# [What is required]
In the records below, some lines contain the word "clamp". Copy each of them.

# [Source data]

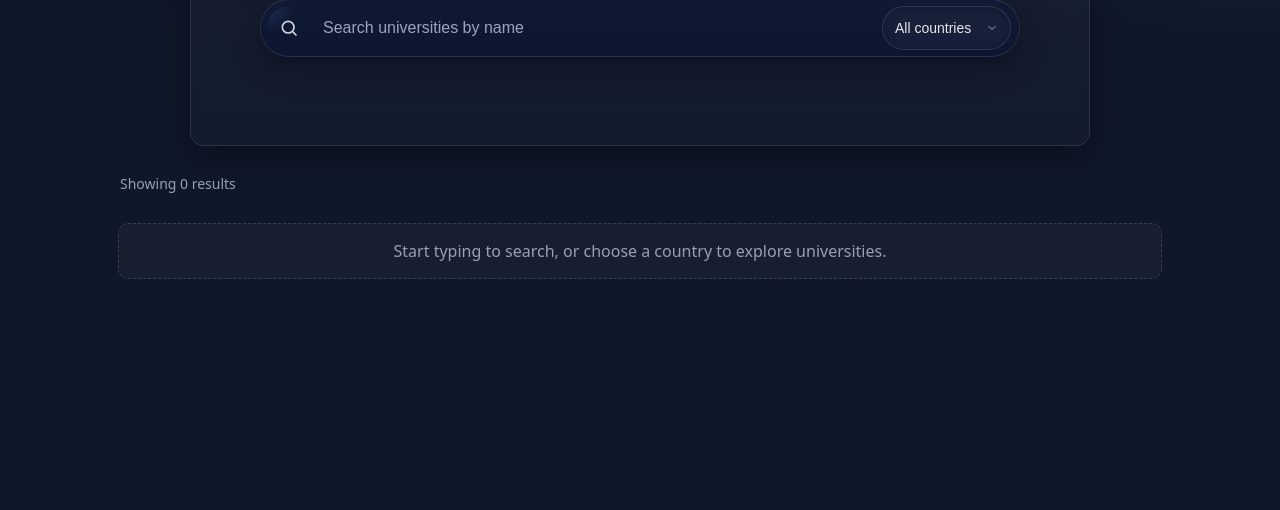
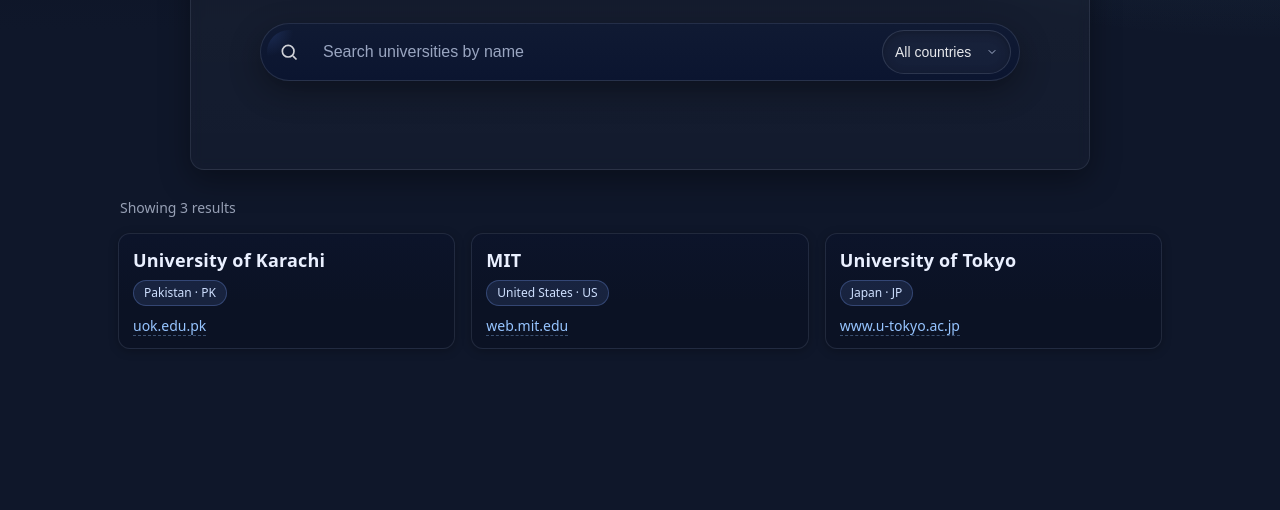
Before and after one commit to ahmedrazabaloch/UniversityFinder, a plain HTML site: page index.html in a window 1280 px wide. Shown: the part 290-800 px from the top of the page. Drawn offline with Linux system fonts and the light colour scheme.

Commit message:
ui issue fix

```diff
--- a/index.html
+++ b/index.html
@@ -6,9 +6,9 @@
     <title>Global University Finder</title>
     <link rel="stylesheet" href="style.css" />
   </head>
+
   <body>
     <div class="container">
-      <!-- Nav -->
       <nav class="navBar" aria-label="Primary">
         <div class="logo">
           <a href="#">
@@ -26,13 +26,11 @@
         </ul>
       </nav>
 
-      <!-- Hero -->
       <section class="hero-card">
         <div class="head">
           <h1>Global University Finder</h1>
           <p>Find your dream university with a clean, fast search.</p>
 
-          <!-- Unified search control -->
           <div class="search-wrap">
             <form
               class="search"
@@ -40,7 +38,6 @@
               aria-label="Search universities"
               onsubmit="return false;"
             >
-              <!-- Search icon inside the input area -->
               <div class="icon" aria-hidden="true">
                 <svg viewBox="0 0 24 24" fill="none" aria-hidden="true">
                   <circle
@@ -61,7 +58,6 @@
                 </svg>
               </div>
 
-              <!-- Text input -->
               <input
                 id="userInput"
                 type="text"
@@ -70,7 +66,6 @@
                 aria-label="Search by university name"
               />
 
-              <!-- Dropdown embedded inside the same control -->
               <label class="select" for="dropDown" aria-label="Select country">
                 <select name="country" id="dropDown" aria-label="Country">
                   <option value="">All countries</option>
@@ -81,7 +76,6 @@
         </div>
       </section>
 
-      <!-- Results -->
       <section class="results-section" aria-live="polite">
         <div class="results-meta">
           <span id="result-count">Showing 0 results</span>
@@ -99,7 +93,127 @@
       </section>
     </div>
 
-    <!-- Your existing script will still work (IDs preserved) -->
+    <script>
+      (function () {
+        const refs = {
+          grid: document.getElementById("results"),
+          empty: document.getElementById("empty"),
+          count: document.getElementById("result-count"),
+        };
+
+        function setResultCount(n) {
+          if (!refs.count) return;
+          refs.count.textContent = `Showing ${n} result${n === 1 ? "" : "s"}`;
+        }
+
+        function toggleEmpty(show) {
+          if (!refs.empty) return;
+          refs.empty.classList.toggle("is-hidden", !show);
+          refs.empty.hidden = !show; // double insurance
+        }
+
+        function clearResults() {
+          if (refs.grid) refs.grid.innerHTML = "";
+        }
+
+        function makeLink(url) {
+          const a = document.createElement("a");
+          a.href = url;
+          a.target = "_blank";
+          a.rel = "noopener noreferrer";
+          a.textContent = url.replace(/^https?:\/\//, "");
+          return a;
+        }
+
+        function renderUniversities(list = []) {
+          if (!refs.grid) return;
+
+          clearResults();
+
+          if (!Array.isArray(list) || list.length === 0) {
+            toggleEmpty(true);
+            setResultCount(0);
+            return;
+          }
+
+          toggleEmpty(false);
+          setResultCount(list.length);
+
+          list.forEach((u) => {
+            const name = u.name || "Unnamed University";
+            const country = u.country || "";
+            const code = (u.alpha_two_code || "").toString().toUpperCase();
+            const pages = Array.isArray(u.web_pages)
+              ? u.web_pages
+              : u.website
+              ? [u.website]
+              : [];
+            const primary = pages[0];
+
+            const card = document.createElement("article");
+            card.className = "uni-card";
+
+            const title = document.createElement("h3");
+            title.className = "uni-name";
+            title.textContent = name;
+
+            const metaRow = document.createElement("div");
+            metaRow.className = "meta-row";
+
+            const badge = document.createElement("span");
+            badge.className = "badge";
+            badge.textContent = country
+              ? code
+                ? `${country} · ${code}`
+                : country
+              : "—";
+
+            const links = document.createElement("div");
+            links.className = "links";
+            if (primary) {
+              links.appendChild(makeLink(primary));
+            }
+
+            metaRow.appendChild(badge);
+            card.appendChild(title);
+            card.appendChild(metaRow);
+            card.appendChild(links);
+            refs.grid.appendChild(card);
+          });
+        }
+
+        // Demo render so you can see boxes immediately
+        document.addEventListener("DOMContentLoaded", () => {
+          const demo = [
+            {
+              name: "University of Karachi",
+              country: "Pakistan",
+              alpha_two_code: "PK",
+              web_pages: ["https://uok.edu.pk"],
+            },
+            {
+              name: "MIT",
+              country: "United States",
+              alpha_two_code: "US",
+              web_pages: ["http://web.mit.edu"],
+            },
+            {
+              name: "University of Tokyo",
+              country: "Japan",
+              alpha_two_code: "JP",
+              web_pages: ["https://www.u-tokyo.ac.jp"],
+            },
+          ];
+          renderUniversities(demo);
+        });
+
+        // Expose safe globals for your app.js
+        window.renderUniversities = renderUniversities;
+        window.setResultCount = setResultCount;
+        window.clearResults = clearResults;
+      })();
+    </script>
+
     <script src="app.js"></script>
   </body>
 </html>
--- a/style.css
+++ b/style.css
@@ -1,17 +1,16 @@
 :root {
-  --bg: #0f172a; /* slate-900 */
-  --card: #0b1224; /* deep card */
-  --surface: #101a33; /* input surface */
-  --text: #e6e7eb; /* base text */
-  --muted: #97a0b5; /* muted text */
-  --brand: #5b8cff; /* brand accent */
-  --brand-2: #7dd3fc; /* secondary accent */
+  --bg: #0f172a;
+  --card: #0b1224;
+  --surface: #101a33;
+  --text: #e6e7eb;
+  --muted: #97a0b5;
+  --brand: #5b8cff;
+  --brand-2: #7dd3fc;
   --ring: rgba(91, 140, 255, 0.45);
   --radius: 14px;
   --shadow-1: 0 10px 30px rgba(0, 0, 0, 0.35);
   --shadow-2: 0 2px 10px rgba(0, 0, 0, 0.25);
 }
-
 * {
   box-sizing: border-box;
 }
@@ -21,8 +20,7 @@
 }
 body {
   margin: 0;
-  font-family: ui-sans-serif, system-ui, Segoe UI, Roboto, "Helvetica Neue",
-    Arial, "Noto Sans", "Apple Color Emoji", "Segoe UI Emoji";
+  font-family: ui-sans-serif, system-ui, Segoe UI, Roboto, Arial;
   color: var(--text);
   background: radial-gradient(
       1200px 600px at 10% -10%,
@@ -36,20 +34,15 @@
     ),
     linear-gradient(180deg, #0a0f1f, #0f172a 40%, #0f172a 100%);
 }
-
-/* Container */
 .container {
   max-width: 1100px;
   margin: 0 auto;
   padding: 20px clamp(16px, 3vw, 28px);
 }
-
-/* Nav */
 .navBar {
   display: flex;
   justify-content: space-between;
   align-items: center;
-  background: transparent;
   padding: 8px 0;
 }
 .logo a {
@@ -100,14 +93,27 @@
   transform: scaleX(1);
 }
 
-/* Hero */
+.hero-card {
+  margin: 1.5rem auto 0 auto;
+  background: linear-gradient(
+    180deg,
+    rgba(255, 255, 255, 0.04),
+    rgba(255, 255, 255, 0.02)
+  );
+  border: 1px solid rgba(148, 163, 184, 0.15);
+  border-radius: var(--radius);
+  padding: clamp(18px, 4vw, 28px);
+  box-shadow: var(--shadow-1);
+  max-width: 900px;
+  backdrop-filter: blur(6px);
+}
 .head {
   text-align: center;
   margin: clamp(24px, 4vw, 40px) auto;
   padding: clamp(12px, 2vw, 20px);
 }
 .head h1 {
-  margin: 0 0 8px 0;
+  margin: 0 0 8px;
   font-size: clamp(28px, 4.2vw, 48px);
   letter-spacing: 0.2px;
   background: linear-gradient(90deg, #fff, #bcd3ff 55%, #a7f3d0 100%);
@@ -116,12 +122,11 @@
   color: transparent;
 }
 .head p {
-  margin: 0 0 26px 0;
+  margin: 0 0 26px;
   color: var(--muted);
   font-size: clamp(14px, 2.2vw, 18px);
 }
 
-/* Search group (single unified control) */
 .search-wrap {
   display: flex;
   justify-content: center;
@@ -143,7 +148,6 @@
   border-color: var(--ring);
   box-shadow: 0 0 0 4px var(--ring), var(--shadow-1);
 }
-
 .search .icon {
   width: 44px;
   height: 44px;
@@ -162,8 +166,6 @@
   stroke: #c9d4ff;
   opacity: 0.9;
 }
-
-/* Text input */
 #userInput {
   height: 44px;
   width: 100%;
@@ -178,7 +180,6 @@
   color: #9aa6c1;
 }
 
-/* Select embedded inside same control */
 .select {
   position: relative;
   height: 44px;
@@ -196,22 +197,17 @@
 }
 #dropDown {
   appearance: none;
-  -webkit-appearance: none;
-  -moz-appearance: none;
   border: 0;
   outline: none;
   background: transparent;
   color: var(--text);
   font-size: 14px;
-  padding: 0;
-  margin: 0;
   height: 100%;
 }
 #dropDown option {
-  color: #0f172a;
-} /* native list */
-
-/* Custom chevron */
+  color: var(--text);
+  background-color: #0b1224;
+}
 .select::after {
   content: "";
   position: absolute;
@@ -226,23 +222,6 @@
   opacity: 0.9;
 }
 
-/* Card around hero for contrast */
-.hero-card {
-  margin: 0 auto;
-  background: linear-gradient(
-    180deg,
-    rgba(255, 255, 255, 0.04),
-    rgba(255, 255, 255, 0.02)
-  );
-  border: 1px solid rgba(148, 163, 184, 0.15);
-  border-radius: var(--radius);
-  padding: clamp(18px, 4vw, 28px);
-  box-shadow: var(--shadow-1);
-  max-width: 900px;
-  backdrop-filter: blur(6px);
-}
-
-/* Results section */
 .results-section {
   margin-top: 22px;
 }
@@ -262,7 +241,6 @@
   gap: 16px;
 }
 
-/* University card */
 .uni-card {
   background: linear-gradient(180deg, #0c142a, #0b1224 60%);
   border: 1px solid rgba(148, 163, 184, 0.16);
@@ -319,7 +297,6 @@
   border-bottom-style: solid;
 }
 
-/* Empty state */
 .empty {
   margin-top: 14px;
   color: var(--muted);
@@ -329,8 +306,10 @@
   padding: 16px;
   text-align: center;
 }
+.is-hidden {
+  display: none !important;
+}
 
-/* Small screens */
 @media (max-width: 560px) {
   .search {
     grid-template-columns: 40px 1fr auto;
@@ -353,7 +332,6 @@
   }
 }
 
-/* A11y focus */
 :focus-visible {
   outline: 3px solid var(--ring);
   outline-offset: 2px;
```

# [Output of the task]
   padding: 20px clamp(16px, 3vw, 28px);
+  padding: clamp(18px, 4vw, 28px);
   margin: clamp(24px, 4vw, 40px) auto;
   padding: clamp(12px, 2vw, 20px);
   font-size: clamp(28px, 4.2vw, 48px);
   font-size: clamp(14px, 2.2vw, 18px);
-  padding: clamp(18px, 4vw, 28px);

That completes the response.